Table 2. Factors Associated With Increased Use of CNS Stimulants

Academic competition
Increased access in the home
Increased focus in the academic or work environment
Enhanced physical performance in sports
Weight loss
Abuse to achieve euphoria
Unnecessary prescribing for unapproved indications
Poor guideline adherence when diagnosing ADHD and narcolepsy

CNS = central nervous system; ADHD = attention-deficit/hyperactivity disorder

Multiple sources have reported that the primary source of prescription medications used for abuse or misuse is "friends and family."[2] The demand for CNS stimulants has been increasing for a number of reasons, including, but not limited to, the increasing competition in high schools and colleges for school admissions, scholarships, and awards. CNS stimulants increase the ability to focus, stay awake, and study/work longer. All are desirable characteristics in any classroom or work environment. Unfortunately, these medications require continued use for individuals to maintain their higher level of performance.

An even faster-growing group of abusers of these medications is individuals trying to achieve the euphoric or "rush-like" effects of these medications that are reportedly similar to cocaine or methamphetamine. When CNS stimulants are taken in higher doses than prescribed, crushed and snorted, or administered intravenously, a rapid onset of euphoria may be achieved. When abusers come down from their euphoric states, they commonly experience exaggerated feelings of depression, which promotes further abuse of these medications. This type of abuse may rapidly lead to the disease of addiction. Alternatively, there are few, if any, clinical data that support the conclusion that addiction occurs in patients who take their medications exactly as prescribed. CNS stimulant abuse may also be accompanied by dangerous physiologic consequences like tachycardia, high blood pressure, seizures, and psychosis during the euphoric episodes.

Factors complicating the prevention of CNS stimulant abuse and misuse include the perceptions by the general public as well as prescribers that these medications are generally "safe" as long as they are prescribed by a healthcare practitioner. Overprescribing of these agents for unapproved uses at an individual's request for purposes such as studying for exams or driving on long trips should be discouraged. In addition, safe prescription storage in the home is commonly lacking.

Factors that may help minimize abuse and misuse of CNS stimulants include education in the classroom at all levels, education of prescribers about guidelines, and monitoring patients' uses of these medications.
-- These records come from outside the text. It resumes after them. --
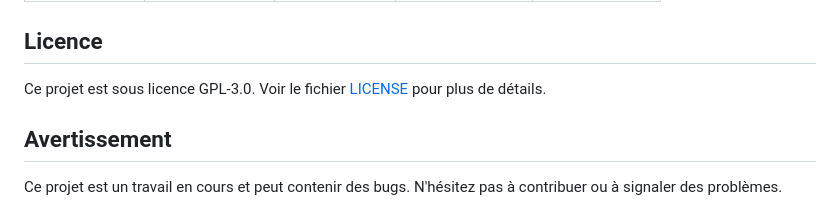
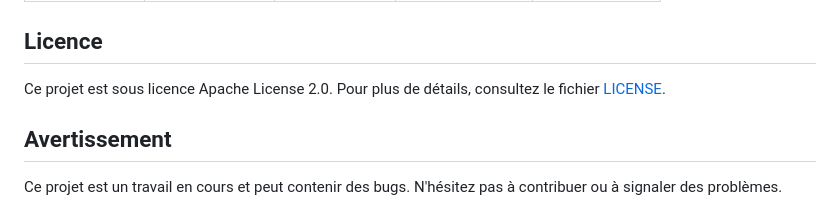
Before and after one commit to KyozuFR/Omni-Chat, a Markdown page: readme.md, the part around the change. Drawn GitHub-style.

```diff
--- a/readme.md
+++ b/readme.md
@@ -261,7 +261,6 @@ npm run build
 
 ## Licence
 
-Ce projet est sous licence GPL-3.0. Voir le fichier [LICENSE](LICENSE) pour plus de détails.
-
+Ce projet est sous licence Apache License 2.0. Pour plus de détails, consultez le fichier [LICENSE](LICENSE).
 ## Avertissement
 Ce projet est un travail en cours et peut contenir des bugs. N'hésitez pas à contribuer ou à signaler des problèmes.
```
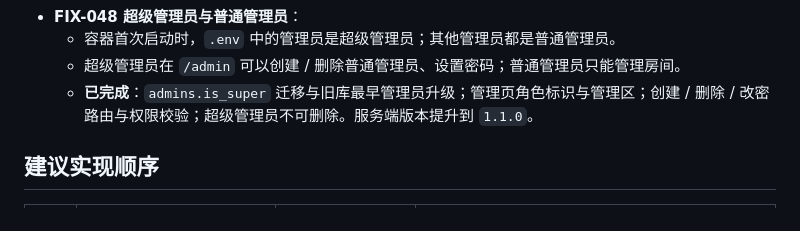
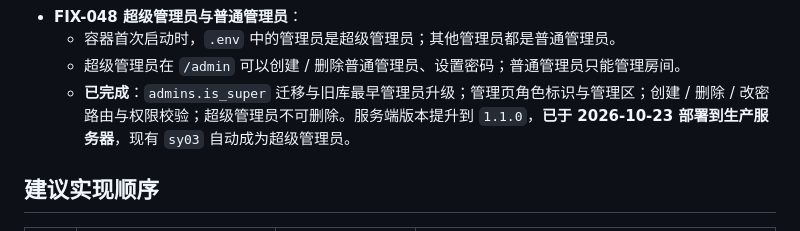
Before and after one commit to Miyu3710/9mRoom, a Markdown page: Fix.md, the part around the change. Rendered like a GitHub page.

```diff
--- a/Fix.md
+++ b/Fix.md
@@ -378,7 +378,7 @@
 - **FIX-048 超级管理员与普通管理员**：
   - 容器首次启动时，`.env` 中的管理员是超级管理员；其他管理员都是普通管理员。
   - 超级管理员在 `/admin` 可以创建 / 删除普通管理员、设置密码；普通管理员只能管理房间。
-  - **已完成**：`admins.is_super` 迁移与旧库最早管理员升级；管理页角色标识与管理区；创建 / 删除 / 改密路由与权限校验；超级管理员不可删除。服务端版本提升到 `1.1.0`。
+  - **已完成**：`admins.is_super` 迁移与旧库最早管理员升级；管理页角色标识与管理区；创建 / 删除 / 改密路由与权限校验；超级管理员不可删除。服务端版本提升到 `1.1.0`，**已于 2026-10-23 部署到生产服务器**，现有 `sy03` 自动成为超级管理员。
 
 
 
```
Also changed, not shown: server/README.md (+1 -1 lines).
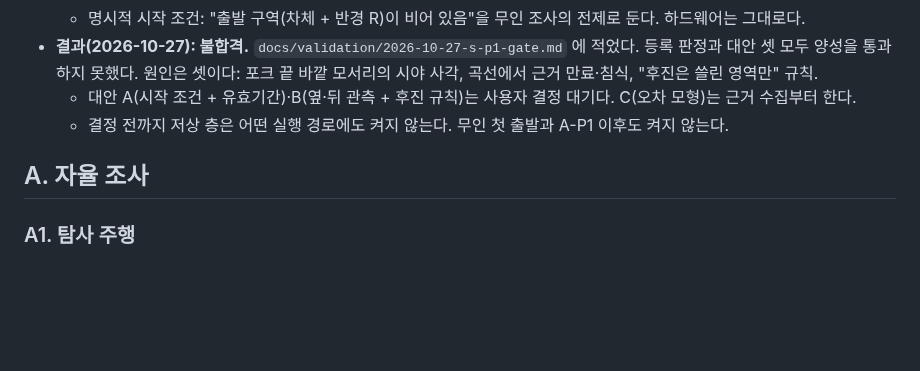
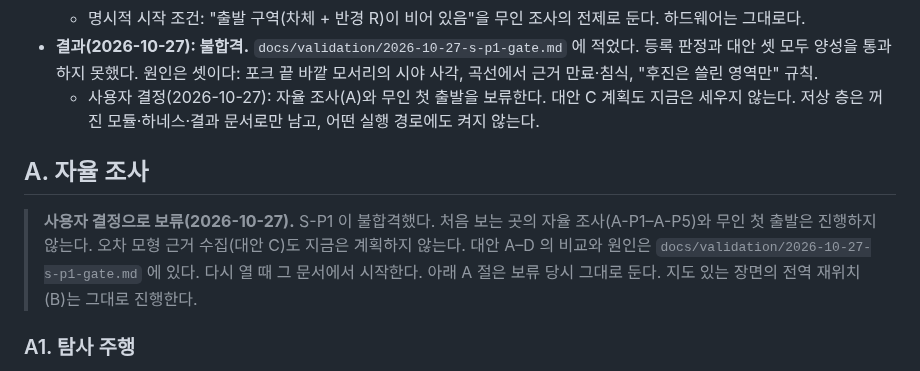
Before and after one commit to lightminn/forklift, a Markdown page: docs/plans/2026-10-27-autonomous-survey-and-relocalization.md, the part around the change. Rendered like a GitHub page; blank space fills up the shorter version.

Commit message:
docs: the user put the autonomous survey (A-P1..A-P5) and the unattended first departure on hold after S-P1; the plan's A section and the result document say so and keep the alternatives for when it reopens
Co-Authored-By: Claude Opus 5.5 (1M context) <noreply@anthropic.com>

```diff
--- a/docs/plans/2026-10-27-autonomous-survey-and-relocalization.md
+++ b/docs/plans/2026-10-27-autonomous-survey-and-relocalization.md
@@ -128,10 +128,11 @@
   - 마운트 기울기 변경: 지금 0.10 rad. 계산상 0.25 rad 이상이면 보이는 가장 가까운 바닥이 포크 끝(1.290 m) 안쪽으로 온다(0.20 rad: 1.296 m, 0.25: 1.263 m, 0.30: 1.234 m). 다만 팔레트 인식 기하가 함께 바뀐다(근거리 인식 연구의 마운트 선택).
   - 명시적 시작 조건: "출발 구역(차체 + 반경 R)이 비어 있음"을 무인 조사의 전제로 둔다. 하드웨어는 그대로다.
 - **결과(2026-10-27): 불합격.** `docs/validation/2026-10-27-s-p1-gate.md` 에 적었다. 등록 판정과 대안 셋 모두 양성을 통과하지 못했다. 원인은 셋이다: 포크 끝 바깥 모서리의 시야 사각, 곡선에서 근거 만료·침식, "후진은 쓸린 영역만" 규칙.
-  - 대안 A(시작 조건 + 유효기간)·B(옆·뒤 관측 + 후진 규칙)는 사용자 결정 대기다. C(오차 모형)는 근거 수집부터 한다.
-  - 결정 전까지 저상 층은 어떤 실행 경로에도 켜지 않는다. 무인 첫 출발과 A-P1 이후도 켜지 않는다.
+  - 사용자 결정(2026-10-27): 자율 조사(A)와 무인 첫 출발을 보류한다. 대안 C 계획도 지금은 세우지 않는다. 저상 층은 꺼진 모듈·하네스·결과 문서로만 남고, 어떤 실행 경로에도 켜지 않는다.
 
 ## A. 자율 조사
+
+> **사용자 결정으로 보류(2026-10-27).** S-P1 이 불합격했다. 처음 보는 곳의 자율 조사(A-P1–A-P5)와 무인 첫 출발은 진행하지 않는다. 오차 모형 근거 수집(대안 C)도 지금은 계획하지 않는다. 대안 A–D 의 비교와 원인은 `docs/validation/2026-10-27-s-p1-gate.md` 에 있다. 다시 열 때 그 문서에서 시작한다. 아래 A 절은 보류 당시 그대로 둔다. 지도 있는 장면의 전역 재위치(B)는 그대로 진행한다.
 
 ### A1. 탐사 주행
 
```
Also changed, not shown: docs/validation/2026-10-27-s-p1-gate.md (+2 -0 lines).
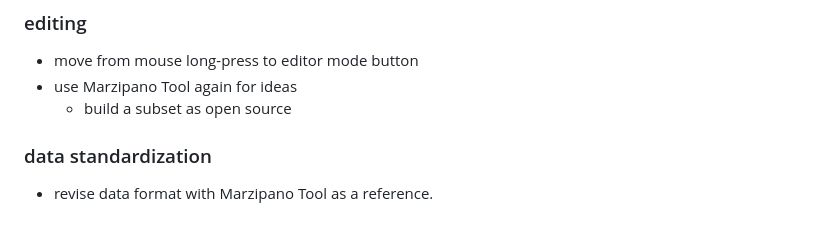
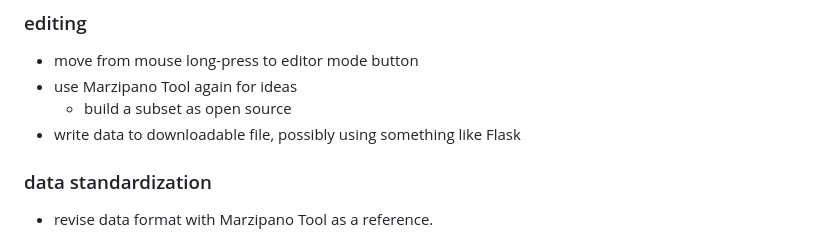
Before and after one commit to codetricity/carlsbad-tour, a Markdown page: README.md, the part around the change. Drawn GitHub-style.

Commit message:
added idea to write data to file for easier downloading

```diff
--- a/README.md
+++ b/README.md
@@ -124,6 +124,7 @@ Photostream
 * move from mouse long-press to editor mode button
 * use Marzipano Tool again for ideas
   * build a subset as open source
+* write data to downloadable file, possibly using something like Flask
 
 ### data standardization
 
```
Recognizing that most CNS stimulants have the potential to be abused is important (Table 3).

Table 3. Common Prescription CNS Stimulants That May be Abused*

Methylphenidate (eg, Ritalin®, Concerta®, Methylin®, Metadate®)
Dextroamphetamine/amphetamine (Adderall®)
Dexmethylphenidate (Focalin®)
Armodafinil (Nuvigil®)
Modafinil (Provigil®)
Lisdexamfetamine (Vyvanse®)

*List not inclusive for all trade products and dosage forms available

Once these medications are prescribed, parents have an obligation to minimize the risks for abuse and misuse in their homes. Safe storage and monitoring of prescription medications in the home are necessary as first-line steps in preventing unauthorized access to these medications.